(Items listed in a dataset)
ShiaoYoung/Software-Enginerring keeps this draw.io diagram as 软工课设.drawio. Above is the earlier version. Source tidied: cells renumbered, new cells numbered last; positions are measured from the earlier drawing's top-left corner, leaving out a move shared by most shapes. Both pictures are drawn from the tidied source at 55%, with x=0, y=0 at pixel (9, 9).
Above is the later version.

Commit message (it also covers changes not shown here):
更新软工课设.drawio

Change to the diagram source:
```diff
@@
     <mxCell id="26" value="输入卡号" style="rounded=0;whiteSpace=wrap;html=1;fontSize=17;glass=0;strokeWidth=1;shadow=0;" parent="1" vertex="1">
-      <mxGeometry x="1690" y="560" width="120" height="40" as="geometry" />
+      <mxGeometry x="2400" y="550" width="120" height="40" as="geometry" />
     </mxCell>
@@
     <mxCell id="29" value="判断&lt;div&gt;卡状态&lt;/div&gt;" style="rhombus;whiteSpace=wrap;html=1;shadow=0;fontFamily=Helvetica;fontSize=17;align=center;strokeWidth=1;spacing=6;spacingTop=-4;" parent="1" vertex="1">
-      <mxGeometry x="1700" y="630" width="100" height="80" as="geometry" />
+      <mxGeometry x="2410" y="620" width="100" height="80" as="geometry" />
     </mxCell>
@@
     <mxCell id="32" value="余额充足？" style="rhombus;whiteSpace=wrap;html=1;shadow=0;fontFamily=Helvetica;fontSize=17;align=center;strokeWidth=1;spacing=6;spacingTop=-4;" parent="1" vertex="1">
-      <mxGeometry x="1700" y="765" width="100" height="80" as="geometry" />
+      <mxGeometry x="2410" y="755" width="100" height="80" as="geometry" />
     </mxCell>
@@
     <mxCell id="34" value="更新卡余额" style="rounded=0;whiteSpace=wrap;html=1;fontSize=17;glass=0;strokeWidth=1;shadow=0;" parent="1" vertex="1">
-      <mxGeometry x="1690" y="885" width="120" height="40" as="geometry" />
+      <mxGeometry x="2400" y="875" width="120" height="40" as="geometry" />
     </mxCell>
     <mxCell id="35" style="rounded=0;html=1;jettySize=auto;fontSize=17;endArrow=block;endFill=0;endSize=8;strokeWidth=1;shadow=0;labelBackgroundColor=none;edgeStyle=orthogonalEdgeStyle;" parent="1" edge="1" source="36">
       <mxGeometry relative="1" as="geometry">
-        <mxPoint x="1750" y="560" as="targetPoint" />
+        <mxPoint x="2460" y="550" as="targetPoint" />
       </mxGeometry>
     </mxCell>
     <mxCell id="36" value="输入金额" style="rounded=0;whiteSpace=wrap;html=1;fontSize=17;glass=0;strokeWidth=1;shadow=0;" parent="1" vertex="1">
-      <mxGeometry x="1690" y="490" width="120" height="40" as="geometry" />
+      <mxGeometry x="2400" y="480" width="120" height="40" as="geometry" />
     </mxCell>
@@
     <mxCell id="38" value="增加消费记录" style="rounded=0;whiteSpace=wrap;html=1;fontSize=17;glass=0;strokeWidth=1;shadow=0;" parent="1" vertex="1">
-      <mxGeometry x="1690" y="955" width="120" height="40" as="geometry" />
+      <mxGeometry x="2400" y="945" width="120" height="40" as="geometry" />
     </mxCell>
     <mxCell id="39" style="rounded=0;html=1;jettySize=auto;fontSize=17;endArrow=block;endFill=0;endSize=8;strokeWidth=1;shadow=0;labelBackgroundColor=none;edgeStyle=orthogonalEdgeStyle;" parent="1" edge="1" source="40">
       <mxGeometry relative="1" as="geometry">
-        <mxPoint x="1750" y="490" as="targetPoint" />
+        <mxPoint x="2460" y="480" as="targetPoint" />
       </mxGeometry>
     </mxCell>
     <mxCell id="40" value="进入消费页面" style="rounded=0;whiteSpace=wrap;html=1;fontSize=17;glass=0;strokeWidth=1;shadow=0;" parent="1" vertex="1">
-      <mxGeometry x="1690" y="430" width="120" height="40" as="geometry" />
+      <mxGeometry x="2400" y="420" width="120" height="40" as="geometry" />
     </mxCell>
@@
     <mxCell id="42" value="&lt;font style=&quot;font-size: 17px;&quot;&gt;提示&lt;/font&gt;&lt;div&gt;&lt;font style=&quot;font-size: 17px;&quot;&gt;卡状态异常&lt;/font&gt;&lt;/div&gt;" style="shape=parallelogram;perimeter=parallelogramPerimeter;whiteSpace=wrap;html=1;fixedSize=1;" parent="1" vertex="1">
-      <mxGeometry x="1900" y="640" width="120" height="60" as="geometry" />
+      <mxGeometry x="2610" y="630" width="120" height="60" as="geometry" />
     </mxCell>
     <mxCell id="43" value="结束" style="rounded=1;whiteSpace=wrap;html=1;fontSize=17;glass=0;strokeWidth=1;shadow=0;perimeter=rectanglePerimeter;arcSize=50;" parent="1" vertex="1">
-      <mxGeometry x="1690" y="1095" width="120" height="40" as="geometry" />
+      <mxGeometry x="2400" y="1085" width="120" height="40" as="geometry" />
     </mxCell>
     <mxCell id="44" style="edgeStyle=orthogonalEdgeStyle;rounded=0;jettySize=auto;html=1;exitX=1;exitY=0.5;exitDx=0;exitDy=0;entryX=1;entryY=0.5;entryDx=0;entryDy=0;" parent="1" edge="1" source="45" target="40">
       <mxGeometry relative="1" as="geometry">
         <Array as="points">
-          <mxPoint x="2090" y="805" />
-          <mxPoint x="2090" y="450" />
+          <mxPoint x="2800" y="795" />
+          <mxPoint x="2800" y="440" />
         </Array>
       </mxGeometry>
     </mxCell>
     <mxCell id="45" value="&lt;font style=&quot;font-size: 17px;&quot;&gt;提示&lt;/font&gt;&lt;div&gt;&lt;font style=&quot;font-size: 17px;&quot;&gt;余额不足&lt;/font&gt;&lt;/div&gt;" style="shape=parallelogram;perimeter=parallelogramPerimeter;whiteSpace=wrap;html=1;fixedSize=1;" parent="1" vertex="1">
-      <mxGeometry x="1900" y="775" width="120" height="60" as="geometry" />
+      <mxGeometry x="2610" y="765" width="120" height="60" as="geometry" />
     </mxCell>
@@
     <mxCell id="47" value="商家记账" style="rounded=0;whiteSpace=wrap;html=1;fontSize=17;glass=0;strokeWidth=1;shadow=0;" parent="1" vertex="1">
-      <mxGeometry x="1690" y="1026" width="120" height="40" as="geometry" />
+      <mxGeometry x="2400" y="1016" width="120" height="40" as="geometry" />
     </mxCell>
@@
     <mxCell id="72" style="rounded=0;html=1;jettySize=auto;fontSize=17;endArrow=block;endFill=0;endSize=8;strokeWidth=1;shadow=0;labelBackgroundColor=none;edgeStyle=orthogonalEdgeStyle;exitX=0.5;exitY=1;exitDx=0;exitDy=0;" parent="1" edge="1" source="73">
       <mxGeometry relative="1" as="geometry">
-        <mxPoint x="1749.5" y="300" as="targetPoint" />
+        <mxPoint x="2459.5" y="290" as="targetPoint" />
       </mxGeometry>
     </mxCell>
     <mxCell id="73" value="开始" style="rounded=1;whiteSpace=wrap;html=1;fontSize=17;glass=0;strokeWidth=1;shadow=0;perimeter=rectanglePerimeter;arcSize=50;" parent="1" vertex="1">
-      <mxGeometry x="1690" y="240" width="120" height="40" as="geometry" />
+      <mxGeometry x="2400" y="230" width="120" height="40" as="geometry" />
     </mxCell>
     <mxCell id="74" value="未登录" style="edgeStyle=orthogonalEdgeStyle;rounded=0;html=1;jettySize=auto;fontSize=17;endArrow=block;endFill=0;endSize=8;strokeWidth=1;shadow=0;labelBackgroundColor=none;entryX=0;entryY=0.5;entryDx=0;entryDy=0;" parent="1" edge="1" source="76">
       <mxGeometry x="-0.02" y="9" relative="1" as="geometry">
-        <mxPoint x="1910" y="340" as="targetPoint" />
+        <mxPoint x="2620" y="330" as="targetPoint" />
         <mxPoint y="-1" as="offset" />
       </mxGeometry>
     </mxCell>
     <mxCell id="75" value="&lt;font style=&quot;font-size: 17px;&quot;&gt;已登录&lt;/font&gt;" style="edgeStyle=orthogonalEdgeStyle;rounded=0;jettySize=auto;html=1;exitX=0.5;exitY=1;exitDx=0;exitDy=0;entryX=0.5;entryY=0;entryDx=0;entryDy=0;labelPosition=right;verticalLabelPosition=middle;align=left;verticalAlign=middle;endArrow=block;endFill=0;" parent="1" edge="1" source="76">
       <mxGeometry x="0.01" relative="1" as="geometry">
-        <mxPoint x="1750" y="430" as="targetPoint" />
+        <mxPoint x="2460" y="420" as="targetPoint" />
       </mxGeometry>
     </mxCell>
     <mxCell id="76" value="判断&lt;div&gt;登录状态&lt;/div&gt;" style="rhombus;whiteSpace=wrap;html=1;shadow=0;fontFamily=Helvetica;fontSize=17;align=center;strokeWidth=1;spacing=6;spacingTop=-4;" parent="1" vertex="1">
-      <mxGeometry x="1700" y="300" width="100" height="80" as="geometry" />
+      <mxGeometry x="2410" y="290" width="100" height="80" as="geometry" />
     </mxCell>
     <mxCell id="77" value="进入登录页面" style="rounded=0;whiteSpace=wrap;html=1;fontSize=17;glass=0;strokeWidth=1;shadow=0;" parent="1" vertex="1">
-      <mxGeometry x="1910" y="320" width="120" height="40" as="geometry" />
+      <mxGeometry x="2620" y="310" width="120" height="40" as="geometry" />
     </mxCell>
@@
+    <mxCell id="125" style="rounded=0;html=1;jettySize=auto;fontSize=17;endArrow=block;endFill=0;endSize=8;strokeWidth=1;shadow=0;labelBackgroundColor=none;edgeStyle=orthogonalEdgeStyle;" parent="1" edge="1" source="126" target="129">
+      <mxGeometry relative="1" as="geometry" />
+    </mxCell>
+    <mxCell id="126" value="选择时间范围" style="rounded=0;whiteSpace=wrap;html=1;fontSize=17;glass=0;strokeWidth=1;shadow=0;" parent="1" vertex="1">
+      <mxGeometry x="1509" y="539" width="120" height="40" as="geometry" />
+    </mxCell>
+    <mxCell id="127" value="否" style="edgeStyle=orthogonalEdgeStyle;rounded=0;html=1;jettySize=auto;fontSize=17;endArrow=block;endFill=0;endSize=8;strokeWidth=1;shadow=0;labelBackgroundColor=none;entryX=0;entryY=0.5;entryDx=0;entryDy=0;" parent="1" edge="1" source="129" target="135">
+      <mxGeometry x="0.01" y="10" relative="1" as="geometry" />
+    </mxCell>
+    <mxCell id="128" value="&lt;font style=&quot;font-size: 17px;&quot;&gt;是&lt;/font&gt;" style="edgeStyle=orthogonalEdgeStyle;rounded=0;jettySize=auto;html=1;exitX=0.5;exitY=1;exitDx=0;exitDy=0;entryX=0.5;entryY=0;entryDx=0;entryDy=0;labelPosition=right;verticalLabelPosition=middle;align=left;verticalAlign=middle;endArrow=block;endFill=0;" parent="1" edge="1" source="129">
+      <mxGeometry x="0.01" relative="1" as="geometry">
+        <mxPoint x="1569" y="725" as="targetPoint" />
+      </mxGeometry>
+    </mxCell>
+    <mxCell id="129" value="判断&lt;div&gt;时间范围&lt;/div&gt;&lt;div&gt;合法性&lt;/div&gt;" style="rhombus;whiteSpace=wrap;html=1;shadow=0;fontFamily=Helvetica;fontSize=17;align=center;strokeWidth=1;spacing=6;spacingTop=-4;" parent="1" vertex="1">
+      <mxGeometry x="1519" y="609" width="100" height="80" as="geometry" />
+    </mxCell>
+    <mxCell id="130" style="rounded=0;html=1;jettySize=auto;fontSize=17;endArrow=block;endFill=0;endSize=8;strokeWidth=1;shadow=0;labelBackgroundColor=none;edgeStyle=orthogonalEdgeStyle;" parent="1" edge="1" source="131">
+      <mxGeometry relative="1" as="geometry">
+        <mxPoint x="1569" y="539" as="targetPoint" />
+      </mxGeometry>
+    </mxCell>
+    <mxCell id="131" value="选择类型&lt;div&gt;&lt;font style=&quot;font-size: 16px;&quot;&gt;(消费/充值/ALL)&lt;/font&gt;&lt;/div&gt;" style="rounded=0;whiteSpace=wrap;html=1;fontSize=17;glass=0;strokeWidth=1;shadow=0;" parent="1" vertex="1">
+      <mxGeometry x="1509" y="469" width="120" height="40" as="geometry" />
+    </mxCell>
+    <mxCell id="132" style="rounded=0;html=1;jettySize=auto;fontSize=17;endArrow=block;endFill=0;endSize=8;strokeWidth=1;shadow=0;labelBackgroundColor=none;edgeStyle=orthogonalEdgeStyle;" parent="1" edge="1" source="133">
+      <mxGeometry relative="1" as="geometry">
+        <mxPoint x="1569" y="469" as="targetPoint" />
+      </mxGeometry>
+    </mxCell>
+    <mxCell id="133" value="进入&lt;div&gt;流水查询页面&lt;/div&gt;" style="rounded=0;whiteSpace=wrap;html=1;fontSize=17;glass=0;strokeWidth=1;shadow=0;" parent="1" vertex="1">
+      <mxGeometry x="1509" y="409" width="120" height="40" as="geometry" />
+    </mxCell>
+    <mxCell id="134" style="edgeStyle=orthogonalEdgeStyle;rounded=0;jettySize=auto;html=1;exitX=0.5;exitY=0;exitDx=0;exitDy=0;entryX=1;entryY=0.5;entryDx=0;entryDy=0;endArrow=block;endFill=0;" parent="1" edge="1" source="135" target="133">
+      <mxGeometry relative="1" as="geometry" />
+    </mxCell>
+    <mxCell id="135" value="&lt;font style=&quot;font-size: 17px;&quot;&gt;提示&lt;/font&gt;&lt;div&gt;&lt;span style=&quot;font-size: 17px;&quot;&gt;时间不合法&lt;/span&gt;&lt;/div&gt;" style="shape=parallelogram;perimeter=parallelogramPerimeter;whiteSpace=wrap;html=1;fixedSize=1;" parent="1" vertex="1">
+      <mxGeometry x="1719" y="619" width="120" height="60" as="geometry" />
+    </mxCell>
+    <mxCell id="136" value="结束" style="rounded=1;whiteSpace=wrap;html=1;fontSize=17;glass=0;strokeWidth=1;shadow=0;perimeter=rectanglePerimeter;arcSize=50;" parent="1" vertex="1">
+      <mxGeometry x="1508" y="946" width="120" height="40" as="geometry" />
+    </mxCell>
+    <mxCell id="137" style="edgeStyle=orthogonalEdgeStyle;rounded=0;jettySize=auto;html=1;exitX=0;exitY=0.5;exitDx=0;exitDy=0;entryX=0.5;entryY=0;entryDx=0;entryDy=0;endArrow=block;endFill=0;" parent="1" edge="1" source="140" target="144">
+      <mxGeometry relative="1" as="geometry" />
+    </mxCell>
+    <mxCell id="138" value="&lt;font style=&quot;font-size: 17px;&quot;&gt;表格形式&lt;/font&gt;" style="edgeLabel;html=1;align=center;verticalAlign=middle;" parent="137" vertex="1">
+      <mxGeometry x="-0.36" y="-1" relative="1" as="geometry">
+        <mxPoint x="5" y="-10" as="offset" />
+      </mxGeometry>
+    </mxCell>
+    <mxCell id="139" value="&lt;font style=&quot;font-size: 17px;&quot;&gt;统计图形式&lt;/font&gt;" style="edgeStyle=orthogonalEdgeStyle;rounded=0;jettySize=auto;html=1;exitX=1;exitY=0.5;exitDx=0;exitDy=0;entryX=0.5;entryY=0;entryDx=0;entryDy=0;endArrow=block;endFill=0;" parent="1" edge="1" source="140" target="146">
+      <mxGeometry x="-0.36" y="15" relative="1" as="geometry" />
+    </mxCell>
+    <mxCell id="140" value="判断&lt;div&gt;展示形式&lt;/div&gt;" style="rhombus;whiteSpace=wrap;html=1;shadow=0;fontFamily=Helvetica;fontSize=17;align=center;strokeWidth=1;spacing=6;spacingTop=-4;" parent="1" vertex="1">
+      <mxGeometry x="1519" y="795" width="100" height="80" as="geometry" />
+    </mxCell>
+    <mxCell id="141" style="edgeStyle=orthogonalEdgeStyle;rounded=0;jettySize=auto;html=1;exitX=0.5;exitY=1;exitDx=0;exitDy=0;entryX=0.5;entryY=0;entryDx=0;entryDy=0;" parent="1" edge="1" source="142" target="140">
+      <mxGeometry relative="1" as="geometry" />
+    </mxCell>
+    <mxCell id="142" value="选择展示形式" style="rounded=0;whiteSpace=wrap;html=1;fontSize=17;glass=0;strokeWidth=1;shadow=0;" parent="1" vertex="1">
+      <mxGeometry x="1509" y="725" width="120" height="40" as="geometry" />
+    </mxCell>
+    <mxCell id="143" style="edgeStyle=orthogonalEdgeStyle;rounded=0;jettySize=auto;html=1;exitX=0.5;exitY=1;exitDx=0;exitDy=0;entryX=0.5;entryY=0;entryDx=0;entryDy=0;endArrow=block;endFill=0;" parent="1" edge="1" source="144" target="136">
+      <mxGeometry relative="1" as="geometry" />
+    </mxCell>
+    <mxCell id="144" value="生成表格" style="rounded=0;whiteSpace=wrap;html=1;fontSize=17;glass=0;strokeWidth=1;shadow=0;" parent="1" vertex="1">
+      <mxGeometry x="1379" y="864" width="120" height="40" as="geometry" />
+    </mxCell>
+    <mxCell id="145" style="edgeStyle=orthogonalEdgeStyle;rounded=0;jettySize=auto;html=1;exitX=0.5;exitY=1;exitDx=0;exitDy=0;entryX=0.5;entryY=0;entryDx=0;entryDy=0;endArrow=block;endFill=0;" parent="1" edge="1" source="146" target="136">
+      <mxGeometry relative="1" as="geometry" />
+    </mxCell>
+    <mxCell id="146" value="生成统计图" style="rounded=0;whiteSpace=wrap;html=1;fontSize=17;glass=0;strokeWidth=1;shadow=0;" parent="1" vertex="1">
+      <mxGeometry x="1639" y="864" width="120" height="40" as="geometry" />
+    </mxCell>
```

== WORK REQUEST ==
In the data above, how many lines contain the string "center"? Answer with the number only.

== TASK ANSWER ==
6